Curious what it means applying the Bravo reality treatment to a personal, introspective, therapeutic process (I mean, this is NOT a million-dollar listing), I spoke to him about why he decided to be on the show, what he hopes the impact will be, and that soon-to-be-infamous farting segment from the first episode.
Out: I was really impressed that you spoke so openly about your relationship and the fact that it's "open" to some extent. It seems we'll see many intense relationship situations between the two of you.
I didn't really want or plan to be that open about my life, but the producers asked me questions and I wasn't secretive about it. I do think it's important for heterosexual couples to see that there are many different ways to make a relationship work and there's not just one way it should look. It's not like we're wildly behaving in a particular way. I'm open about it with my patients if they ask, or it's something that will relate to an issue they want to discuss. I think it can make people feel less alone. Of course, it is a longtime relationship and it's constant work, which is something you must value in any relationship.
I'm calling you from New York City, where we have a very entrenched culture of talk therapy, do you think there's a fundamental difference between East Coast vs. West Coast therapy?
I studed in the Upper East Side in New York, so I know what it's like. Therapists have more in common than differences. I think patients have different issues in different regions: people in the Bible Belt may worry about family and religion; New York is about jobs and stress; and in L.A. it's wealthy, beauty, and youth. But ultimately we're all human beings.
And how did you get these patients, it seems strange that they would want to "perform" their problems on-camera.

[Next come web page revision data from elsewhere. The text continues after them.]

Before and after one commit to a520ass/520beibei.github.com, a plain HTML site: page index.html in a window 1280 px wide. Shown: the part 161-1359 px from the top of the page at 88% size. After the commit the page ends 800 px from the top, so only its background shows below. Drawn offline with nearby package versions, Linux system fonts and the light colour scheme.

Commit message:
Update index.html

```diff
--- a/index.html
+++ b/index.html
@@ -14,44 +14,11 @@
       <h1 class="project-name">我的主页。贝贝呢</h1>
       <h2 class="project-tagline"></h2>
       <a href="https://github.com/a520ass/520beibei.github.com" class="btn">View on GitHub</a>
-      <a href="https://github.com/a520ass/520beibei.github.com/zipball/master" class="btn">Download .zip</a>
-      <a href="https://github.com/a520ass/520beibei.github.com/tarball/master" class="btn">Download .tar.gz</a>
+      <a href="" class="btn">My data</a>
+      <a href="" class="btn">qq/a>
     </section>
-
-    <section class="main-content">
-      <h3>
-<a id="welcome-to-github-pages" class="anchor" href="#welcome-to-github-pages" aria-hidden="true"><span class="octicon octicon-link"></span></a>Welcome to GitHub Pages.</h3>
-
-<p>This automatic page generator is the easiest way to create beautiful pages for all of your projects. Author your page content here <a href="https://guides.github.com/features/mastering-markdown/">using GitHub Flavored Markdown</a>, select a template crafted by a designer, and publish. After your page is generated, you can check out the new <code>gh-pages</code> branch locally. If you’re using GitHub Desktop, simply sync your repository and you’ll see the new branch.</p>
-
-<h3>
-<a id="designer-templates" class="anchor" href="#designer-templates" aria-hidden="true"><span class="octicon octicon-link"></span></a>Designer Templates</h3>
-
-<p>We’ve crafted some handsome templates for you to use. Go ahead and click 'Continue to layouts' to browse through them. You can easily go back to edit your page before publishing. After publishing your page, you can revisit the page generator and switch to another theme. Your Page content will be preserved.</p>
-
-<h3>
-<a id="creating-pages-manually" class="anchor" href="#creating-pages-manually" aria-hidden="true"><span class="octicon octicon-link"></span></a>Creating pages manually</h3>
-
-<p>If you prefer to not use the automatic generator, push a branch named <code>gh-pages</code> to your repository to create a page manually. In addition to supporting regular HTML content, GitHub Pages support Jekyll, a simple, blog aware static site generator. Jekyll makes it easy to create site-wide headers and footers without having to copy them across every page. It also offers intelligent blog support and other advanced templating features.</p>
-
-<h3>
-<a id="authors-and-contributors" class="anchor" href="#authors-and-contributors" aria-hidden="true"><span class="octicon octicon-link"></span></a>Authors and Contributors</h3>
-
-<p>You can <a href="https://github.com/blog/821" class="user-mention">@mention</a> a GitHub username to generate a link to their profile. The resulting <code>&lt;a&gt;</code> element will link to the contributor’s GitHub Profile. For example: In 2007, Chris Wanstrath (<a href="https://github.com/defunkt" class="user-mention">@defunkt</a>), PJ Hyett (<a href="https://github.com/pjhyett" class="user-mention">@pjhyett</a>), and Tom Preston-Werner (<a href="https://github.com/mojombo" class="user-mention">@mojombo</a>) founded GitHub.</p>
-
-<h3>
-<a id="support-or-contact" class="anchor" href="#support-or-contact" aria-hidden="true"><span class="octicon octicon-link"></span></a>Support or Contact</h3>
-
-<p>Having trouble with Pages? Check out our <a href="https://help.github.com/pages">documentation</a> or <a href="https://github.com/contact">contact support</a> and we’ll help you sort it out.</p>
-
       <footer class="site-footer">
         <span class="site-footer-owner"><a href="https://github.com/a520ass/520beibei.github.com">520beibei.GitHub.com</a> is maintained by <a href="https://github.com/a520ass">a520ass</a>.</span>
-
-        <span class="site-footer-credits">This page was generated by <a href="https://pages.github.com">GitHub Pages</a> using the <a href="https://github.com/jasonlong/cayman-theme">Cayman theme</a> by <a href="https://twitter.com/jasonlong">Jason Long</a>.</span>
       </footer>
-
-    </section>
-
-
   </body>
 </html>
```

Bravo and the producers found them. It would be unethical to involve patients from my own practice in a television show. So they are new patients for me.
Now, what about that scene when you explain how sometimes a therapist may want to fart but can't leave the room and so has to be uncomfortable. Don't you think your friends are going to never let you live that down?
I didn't even remember saying it. We filmed that in our home, and it was like 101 degrees, with no air conditioning. We started talking about what it's like being a therapist and that people don't think we have real needs. If you're stomach is upset, the only time you have to do any personal things are in-between patients.
But don't you think some of your colleagues and peers are going to hate the way therapists are portrayed on the show? And what about your patients?
I think it's an American culture thing: people think they can do it all alone. But it's a basic human need to seek help from other people. Therapists are a judgmental batch. I hate to say it, but those bitches will be talking about us behind our backs, as well as our fronts. I am worried about how my patients will react. I've already lost some when I told them the show was coming up and they didn't want a therapist who was on TV. My reputation may change, but I tell my friends and patients to live "full throttle lives," so I hope if they see that I'm willing to go out on a limb, to put it out there, I will be a model for others.
Watch a clip of Dr. Greg and Kevin below: